                    hmac = new HMACSHA384();
                    break;
                default:
                    // An algorithm we don't understand
                    throw new CryptographicException();
            }

            // Instead of using the master key directly, derive a key for our chosen
            // HMAC algorithm based upon the master key.
            // Since the output size of the HMAC is the same as the ideal key size for
            // the HMAC, we can use the master key over a fixed input once to perform
            // NIST SP 800-108 5.1 (Counter Mode KDF):
            hmac.Key = masterKey;

            // i=1, Context=ASCII(MAC)
            byte[] newKey = hmac.ComputeHash(new byte[] { 1, 77, 65, 67 });

            hmac.Key = newKey;
            return hmac;
        }

        // A simple helper method to ensure that the offset (writePos) always moves
        // forward with new data.
        private static void Append(byte[] newData, byte[] combinedData, ref int writePos)
        {
            Buffer.BlockCopy(newData, 0, combinedData, writePos, newData.Length);
            writePos += newData.Length;
        }

        /// <summary>
        /// Compare the contents of two arrays in an amount of time which is only
        /// dependent on <paramref name="length"/>.
        /// </summary>
        /// <param name="a">An array to compare to <paramref name="b"/>.</param>
        /// <param name="aOffset">
        /// The starting position within <paramref name="a"/> for comparison.
        /// </param>
        /// <param name="b">An array to compare to <paramref name="a"/>.</param>
        /// <param name="bOffset">
        /// The starting position within <paramref name="b"/> for comparison.
        /// </param>
        /// <param name="length">
        /// The number of bytes to compare between <paramref name="a"/> and
        /// <paramref name="b"/>.</param>
        /// <returns>
        /// <c>true</c> if both <paramref name="a"/> and <paramref name="b"/> have
        /// sufficient length for the comparison and all of the applicable values are the
        /// same in both arrays; <c>false</c> otherwise.
        /// </returns>
        /// <remarks>
        /// An "insufficient data" <c>false</c> response can happen early, but otherwise
        /// a <c>true</c> or <c>false</c> response take the same amount of time.
        /// </remarks>
        [MethodImpl(MethodImplOptions.NoInlining | MethodImplOptions.NoOptimization)]
        private static bool CryptographicEquals(
            byte[] a,
            int aOffset,
            byte[] b,
            int bOffset,
            int length)
        {
            Debug.Assert(a != null);
            Debug.Assert(b != null);
            Debug.Assert(length >= 0);
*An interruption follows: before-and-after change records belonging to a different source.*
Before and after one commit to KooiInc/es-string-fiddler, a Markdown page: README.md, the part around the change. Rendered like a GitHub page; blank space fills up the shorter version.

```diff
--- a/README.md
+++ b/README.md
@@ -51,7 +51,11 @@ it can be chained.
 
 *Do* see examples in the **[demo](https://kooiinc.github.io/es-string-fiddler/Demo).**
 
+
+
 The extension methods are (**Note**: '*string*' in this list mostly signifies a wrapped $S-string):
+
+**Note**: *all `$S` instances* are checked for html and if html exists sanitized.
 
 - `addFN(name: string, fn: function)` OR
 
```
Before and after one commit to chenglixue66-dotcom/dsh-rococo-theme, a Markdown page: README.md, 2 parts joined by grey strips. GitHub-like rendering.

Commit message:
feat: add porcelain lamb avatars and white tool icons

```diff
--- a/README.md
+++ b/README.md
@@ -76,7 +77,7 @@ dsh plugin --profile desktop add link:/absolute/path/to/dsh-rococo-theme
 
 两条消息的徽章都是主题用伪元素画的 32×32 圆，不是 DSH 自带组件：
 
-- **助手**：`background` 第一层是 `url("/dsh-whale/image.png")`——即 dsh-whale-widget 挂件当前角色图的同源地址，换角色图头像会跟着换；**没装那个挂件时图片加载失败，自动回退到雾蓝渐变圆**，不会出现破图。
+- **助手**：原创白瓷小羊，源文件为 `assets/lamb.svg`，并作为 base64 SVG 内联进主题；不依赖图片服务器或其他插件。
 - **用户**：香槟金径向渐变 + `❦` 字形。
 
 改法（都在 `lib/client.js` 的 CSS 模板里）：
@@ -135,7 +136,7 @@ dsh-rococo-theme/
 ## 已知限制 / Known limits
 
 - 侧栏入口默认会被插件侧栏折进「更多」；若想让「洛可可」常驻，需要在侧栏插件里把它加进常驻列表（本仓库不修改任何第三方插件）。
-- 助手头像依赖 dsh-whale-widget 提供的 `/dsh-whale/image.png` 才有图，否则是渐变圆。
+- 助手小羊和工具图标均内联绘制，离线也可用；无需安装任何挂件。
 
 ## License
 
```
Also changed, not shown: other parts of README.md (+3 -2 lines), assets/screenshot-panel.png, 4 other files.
            int result = 0;

            if (a.Length - aOffset < length || b.Length - bOffset < length)
            {
                return false;
            }

            unchecked
            {
                for (int i = 0; i < length; i++)
                {
                    // Bitwise-OR of subtraction has been found to have the most
                    // stable execution time.
                    //
                    // This cannot overflow because bytes are 1 byte in length, and
                    // result is 4 bytes.
                    // The OR propagates all set bytes, so the differences are only
                    // present in the lowest byte.
                    result = result | (a[i + aOffset] - b[i + bOffset]);
                }
            }

            return result == 0;
        }
    }
}